SUPPLIED MATERIAL
BEGIN

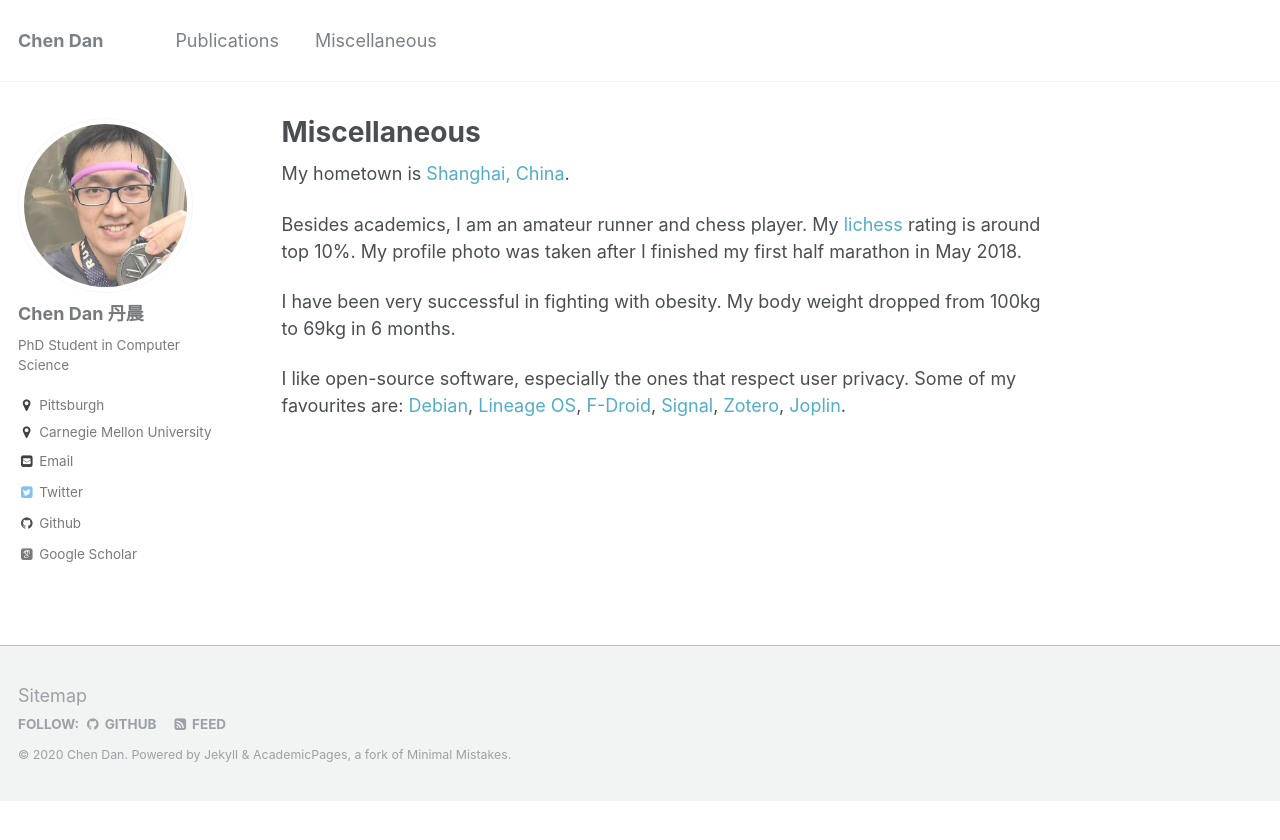
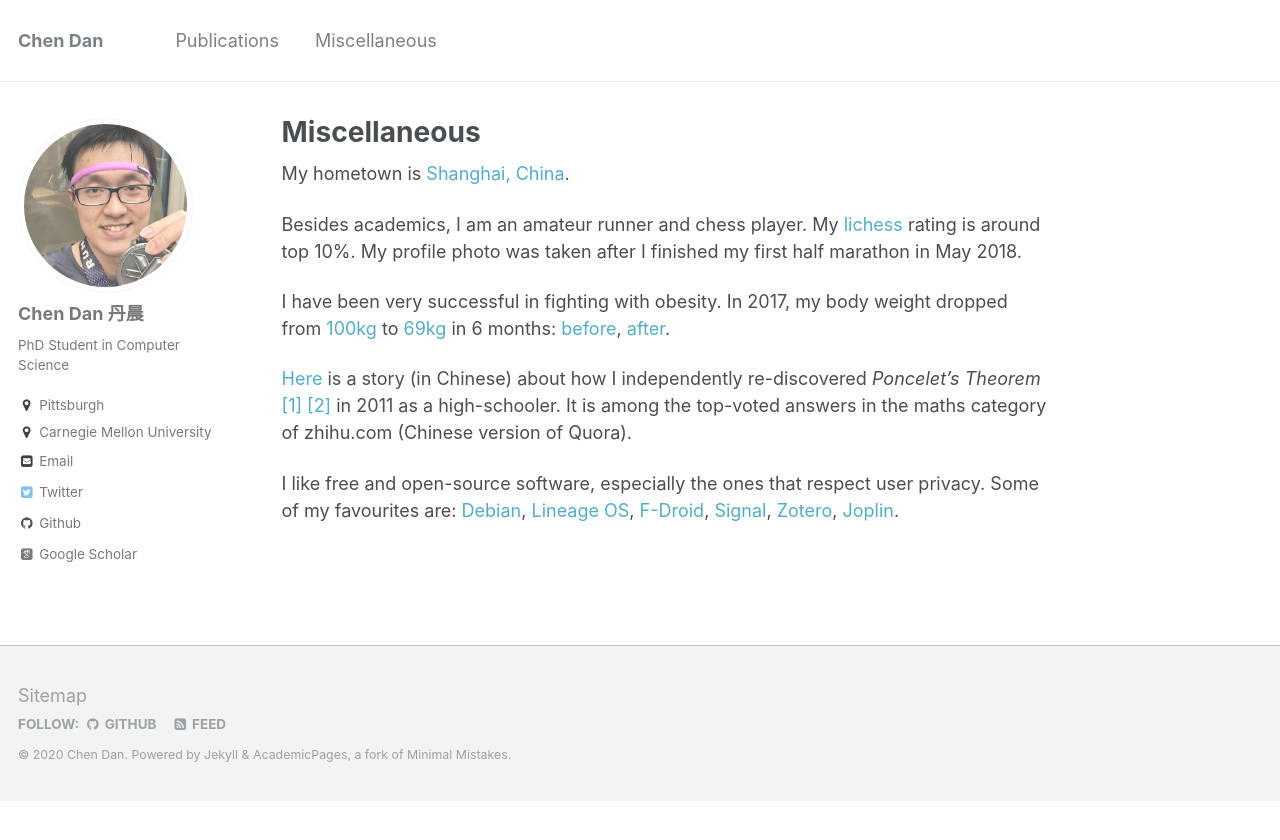
Before and after one commit to ChenDanCMU/chendancmu.github.io, a Jekyll site: the page built from _pages/miscellaneous.md, in a window 1280 px wide. Shown: the top 840 px of the page. Built offline with Jekyll 4.4.1, drawn with Linux system fonts in a browser that asks for light colours; some web fonts are replaced.

```diff
--- a/_pages/miscellaneous.md
+++ b/_pages/miscellaneous.md
@@ -8,9 +8,11 @@ My hometown is [Shanghai, China](https://en.wikipedia.org/wiki/Shanghai).
 
 Besides academics, I am an amateur runner and chess player. My [lichess](https://lichess.org/) rating is around top 10%. My profile photo was taken after I finished my first half marathon in May 2018.
 
-I have been very successful in fighting with obesity. My body weight dropped from 100kg to 69kg in 6 months.
+I have been very successful in fighting with obesity. In 2017, my body weight dropped from [100kg](https://chendancmu.github.io/files/photos/100.jpeg) to [69kg](https://chendancmu.github.io/files/photos/69.jpeg) in 6 months: [before](https://chendancmu.github.io/files/photos/before.jpeg),  [after](https://chendancmu.github.io/files/photos/after.jpeg).
 
-I like open-source software, especially the ones that respect user privacy. Some of my favourites are: [Debian](https://www.debian.org/), [Lineage OS](https://lineageos.org/), [F-Droid](https://f-droid.org/), [Signal](https://www.signal.org/), [Zotero](https://www.zotero.org/), [Joplin](https://joplinapp.org/).
+[Here](https://www.zhihu.com/question/49249958/answer/115964465) is a story (in Chinese) about how I independently re-discovered *Poncelet's Theorem* [[1]](http://user.math.uzh.ch/halbeisen/publications/pdf/poncelet.pdf) [[2]](https://mathworld.wolfram.com/PonceletsPorism.html) in 2011 as a high-schooler. It is among the top-voted answers in the maths category of zhihu.com (Chinese version of Quora).
+
+I like free and open-source software, especially the ones that respect user privacy. Some of my favourites are: [Debian](https://www.debian.org/), [Lineage OS](https://lineageos.org/), [F-Droid](https://f-droid.org/), [Signal](https://www.signal.org/), [Zotero](https://www.zotero.org/), [Joplin](https://joplinapp.org/).
 
 {% if author.googlescholar %}
   You can also find my articles on <u><a href="{{author.googlescholar}}">my Google Scholar profile</a>.</u>
```
Also changed, not shown: _pages/about.md (+1 -1 lines), files/photos/100.jpeg (added), files/photos/69.jpeg (added), files/photos/after.jpeg (added), files/photos/before.jpeg (added), 2 other files.
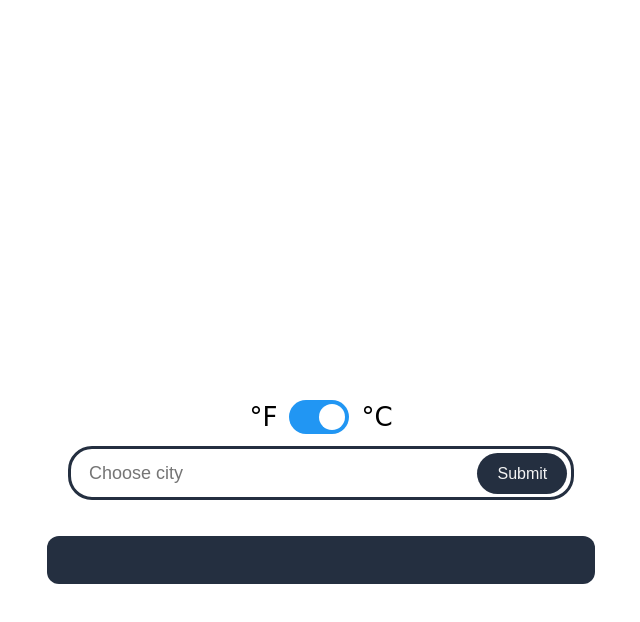
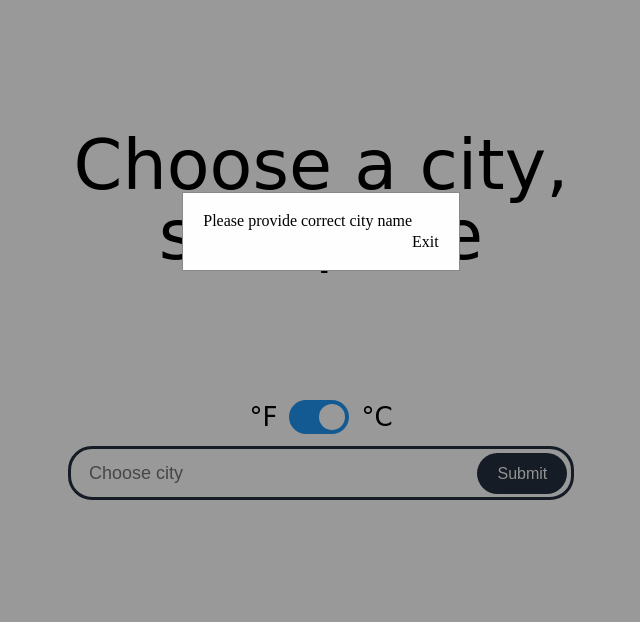
Before and after one commit to bettercallazamat/js-weather-app, a website built with webpack: page dist/index.html in a window 1280 px wide. Both pictures are taken after typing "Sample" into the empty fields and a click on the input 841 px from the left and 473 px from the top of the page. Shown: the whole page, without its empty margins (319-959 px from the left). Built offline with nearby package versions, Linux system fonts and the light colour scheme; no server answers; a web font is replaced by a local one.

Commit message:
Add modal for error handling

```diff
--- a/src/helper.js
+++ b/src/helper.js
@@ -48,4 +48,32 @@ const refreshBtn = (data, render) => {
   return refresh;
 }
 
-export { kelvinToCelsius, kelvinToFahrenheit, weatherIcon, generateComment, refreshBtn }
+const openModal = (modal, content) => {
+  const exitModal = document.querySelector('.exit-modal');
+  const modalContent = document.querySelector('.modal-content');
+  const modalMessage = document.createElement('p');
+
+  modal.style.display = 'block';
+  modalMessage.textContent = content;
+  modalContent.append(modalMessage, exitModal);
+
+  exitModal.addEventListener('click', () => {
+    modal.style.display = 'none';
+  });
+};
+
+document.addEventListener('keydown', (e) => {
+  const { keyCode } = e;
+  if (keyCode === 27) {
+    modal.style.display = 'none';
+  }
+});
+
+export {
+  kelvinToCelsius,
+  kelvinToFahrenheit,
+  weatherIcon,
+  generateComment,
+  refreshBtn,
+  openModal
+};
--- a/src/index.js
+++ b/src/index.js
@@ -1,6 +1,7 @@
-import { kelvinToCelsius, kelvinToFahrenheit, weatherIcon, generateComment, refreshBtn } from './helper'
+import { kelvinToCelsius, kelvinToFahrenheit, weatherIcon, generateComment, refreshBtn, openModal } from './helper'
 import './styles/reset.css'
 import './styles/style.css'
+
 
 const API_KEY = "abf028cd830f1fb143ca3f9b62071423"
 const form = document.getElementById('form')
@@ -9,6 +10,8 @@ const citySubmit = document.getElementById('city-submit');
 const weatherCommentContainer = document.getElementById('weather-comment')
 const weatherInfo = document.getElementById('weather-info')
 const checkbox = document.getElementById('checkbox')
+const modal = document.querySelector('.modal');
+
 let celsius = true;
 checkbox.checked = celsius;
 weatherInfo.style.display = 'none';
@@ -19,6 +22,7 @@ const getWeatherData = async (city) => {
   try {
     let response = await fetch(`https://api.openweathermap.org/data/2.5/weather?q=${city}&appid=${API_KEY}`, { mode: 'cors' });
     const weatherData = await response.json();
+
     const location = {
       country: weatherData.sys.country,
       city: weatherData.name
@@ -88,7 +92,11 @@ const dataProcessing = async(e, lastCity = undefined) => {
   const city = cityInput.value;
   form.reset()
   const data = await getWeatherData(city);
-  render(data);
+  if (data.error) {
+    openModal(modal, "Please provide correct city name")
+  } else {
+    render(data);
+  }
 }
 
 citySubmit.addEventListener('click', dataProcessing);
--- a/src/styles/style.css
+++ b/src/styles/style.css
@@ -167,3 +167,33 @@ input:checked + .slider:before {
 .slider.round:before {
   border-radius: 50%;
 }
+
+/* MODAL CSS*/
+
+.modal {
+  display: none; /* Hidden by default */
+  position: fixed; /* Stay in place */
+  z-index: 1; /* Sit on top */
+  left: 0;
+  top: 0;
+  width: 100%; /* Full width */
+  height: 100%; /* Full height */
+  overflow: auto; /* Enable scroll if needed */
+  background-color: rgb(0, 0, 0); /* Fallback color */
+  background-color: rgba(0, 0, 0, 0.4); /* Black w/ opacity */
+}
+
+.modal-content {
+  display: flex;
+  justify-content: space-between;
+  background-color: #fefefe;
+  margin: 15% auto; /* 15% from the top and centered */
+  padding: 20px;
+  border: 1px solid #888;
+  width: fit-content; /* Could be more or less, depending on screen size */
+}
+
+.exit-modal {
+  align-self: flex-end;
+  margin-top: 9%;
+}
--- a/webpack.config.js
+++ b/webpack.config.js
@@ -13,5 +13,5 @@ module.exports = {
         use: ['style-loader', 'css-loader'],
       }
     ],
-  },
+  }
 };
```
Also changed, not shown: dist/index.html, dist/main.js, 1 other file.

END

When you write out the material, keep every line exact and leave out each picture.

ANSWER SPACE
Before and after one commit to ChenDanCMU/chendancmu.github.io, a Jekyll site: the page built from _pages/miscellaneous.md, in a window 1280 px wide. Shown: the top 840 px of the page. Built offline with Jekyll 4.4.1, drawn with Linux system fonts in a browser that asks for light colours; some web fonts are replaced.

```diff
--- a/_pages/miscellaneous.md
+++ b/_pages/miscellaneous.md
@@ -8,9 +8,11 @@ My hometown is [Shanghai, China](https://en.wikipedia.org/wiki/Shanghai).
 
 Besides academics, I am an amateur runner and chess player. My [lichess](https://lichess.org/) rating is around top 10%. My profile photo was taken after I finished my first half marathon in May 2018.
 
-I have been very successful in fighting with obesity. My body weight dropped from 100kg to 69kg in 6 months.
+I have been very successful in fighting with obesity. In 2017, my body weight dropped from [100kg](https://chendancmu.github.io/files/photos/100.jpeg) to [69kg](https://chendancmu.github.io/files/photos/69.jpeg) in 6 months: [before](https://chendancmu.github.io/files/photos/before.jpeg),  [after](https://chendancmu.github.io/files/photos/after.jpeg).
 
-I like open-source software, especially the ones that respect user privacy. Some of my favourites are: [Debian](https://www.debian.org/), [Lineage OS](https://lineageos.org/), [F-Droid](https://f-droid.org/), [Signal](https://www.signal.org/), [Zotero](https://www.zotero.org/), [Joplin](https://joplinapp.org/).
+[Here](https://www.zhihu.com/question/49249958/answer/115964465) is a story (in Chinese) about how I independently re-discovered *Poncelet's Theorem* [[1]](http://user.math.uzh.ch/halbeisen/publications/pdf/poncelet.pdf) [[2]](https://mathworld.wolfram.com/PonceletsPorism.html) in 2011 as a high-schooler. It is among the top-voted answers in the maths category of zhihu.com (Chinese version of Quora).
+
+I like free and open-source software, especially the ones that respect user privacy. Some of my favourites are: [Debian](https://www.debian.org/), [Lineage OS](https://lineageos.org/), [F-Droid](https://f-droid.org/), [Signal](https://www.signal.org/), [Zotero](https://www.zotero.org/), [Joplin](https://joplinapp.org/).
 
 {% if author.googlescholar %}
   You can also find my articles on <u><a href="{{author.googlescholar}}">my Google Scholar profile</a>.</u>
```
Also changed, not shown: _pages/about.md (+1 -1 lines), files/photos/100.jpeg (added), files/photos/69.jpeg (added), files/photos/after.jpeg (added), files/photos/before.jpeg (added), 2 other files.
Before and after one commit to bettercallazamat/js-weather-app, a website built with webpack: page dist/index.html in a window 1280 px wide. Both pictures are taken after typing "Sample" into the empty fields and a click on the input 841 px from the left and 473 px from the top of the page. Shown: the whole page, without its empty margins (319-959 px from the left). Built offline with nearby package versions, Linux system fonts and the light colour scheme; no server answers; a web font is replaced by a local one.

Commit message:
Add modal for error handling

```diff
--- a/src/helper.js
+++ b/src/helper.js
@@ -48,4 +48,32 @@ const refreshBtn = (data, render) => {
   return refresh;
 }
 
-export { kelvinToCelsius, kelvinToFahrenheit, weatherIcon, generateComment, refreshBtn }
+const openModal = (modal, content) => {
+  const exitModal = document.querySelector('.exit-modal');
+  const modalContent = document.querySelector('.modal-content');
+  const modalMessage = document.createElement('p');
+
+  modal.style.display = 'block';
+  modalMessage.textContent = content;
+  modalContent.append(modalMessage, exitModal);
+
+  exitModal.addEventListener('click', () => {
+    modal.style.display = 'none';
+  });
+};
+
+document.addEventListener('keydown', (e) => {
+  const { keyCode } = e;
+  if (keyCode === 27) {
+    modal.style.display = 'none';
+  }
+});
+
+export {
+  kelvinToCelsius,
+  kelvinToFahrenheit,
+  weatherIcon,
+  generateComment,
+  refreshBtn,
+  openModal
+};
--- a/src/index.js
+++ b/src/index.js
@@ -1,6 +1,7 @@
-import { kelvinToCelsius, kelvinToFahrenheit, weatherIcon, generateComment, refreshBtn } from './helper'
+import { kelvinToCelsius, kelvinToFahrenheit, weatherIcon, generateComment, refreshBtn, openModal } from './helper'
 import './styles/reset.css'
 import './styles/style.css'
+
 
 const API_KEY = "abf028cd830f1fb143ca3f9b62071423"
 const form = document.getElementById('form')
@@ -9,6 +10,8 @@ const citySubmit = document.getElementById('city-submit');
 const weatherCommentContainer = document.getElementById('weather-comment')
 const weatherInfo = document.getElementById('weather-info')
 const checkbox = document.getElementById('checkbox')
+const modal = document.querySelector('.modal');
+
 let celsius = true;
 checkbox.checked = celsius;
 weatherInfo.style.display = 'none';
@@ -19,6 +22,7 @@ const getWeatherData = async (city) => {
   try {
     let response = await fetch(`https://api.openweathermap.org/data/2.5/weather?q=${city}&appid=${API_KEY}`, { mode: 'cors' });
     const weatherData = await response.json();
+
     const location = {
       country: weatherData.sys.country,
       city: weatherData.name
@@ -88,7 +92,11 @@ const dataProcessing = async(e, lastCity = undefined) => {
   const city = cityInput.value;
   form.reset()
   const data = await getWeatherData(city);
-  render(data);
+  if (data.error) {
+    openModal(modal, "Please provide correct city name")
+  } else {
+    render(data);
+  }
 }
 
 citySubmit.addEventListener('click', dataProcessing);
--- a/src/styles/style.css
+++ b/src/styles/style.css
@@ -167,3 +167,33 @@ input:checked + .slider:before {
 .slider.round:before {
   border-radius: 50%;
 }
+
+/* MODAL CSS*/
+
+.modal {
+  display: none; /* Hidden by default */
+  position: fixed; /* Stay in place */
+  z-index: 1; /* Sit on top */
+  left: 0;
+  top: 0;
+  width: 100%; /* Full width */
+  height: 100%; /* Full height */
+  overflow: auto; /* Enable scroll if needed */
+  background-color: rgb(0, 0, 0); /* Fallback color */
+  background-color: rgba(0, 0, 0, 0.4); /* Black w/ opacity */
+}
+
+.modal-content {
+  display: flex;
+  justify-content: space-between;
+  background-color: #fefefe;
+  margin: 15% auto; /* 15% from the top and centered */
+  padding: 20px;
+  border: 1px solid #888;
+  width: fit-content; /* Could be more or less, depending on screen size */
+}
+
+.exit-modal {
+  align-self: flex-end;
+  margin-top: 9%;
+}
--- a/webpack.config.js
+++ b/webpack.config.js
@@ -13,5 +13,5 @@ module.exports = {
         use: ['style-loader', 'css-loader'],
       }
     ],
-  },
+  }
 };
```
Also changed, not shown: dist/index.html, dist/main.js, 1 other file.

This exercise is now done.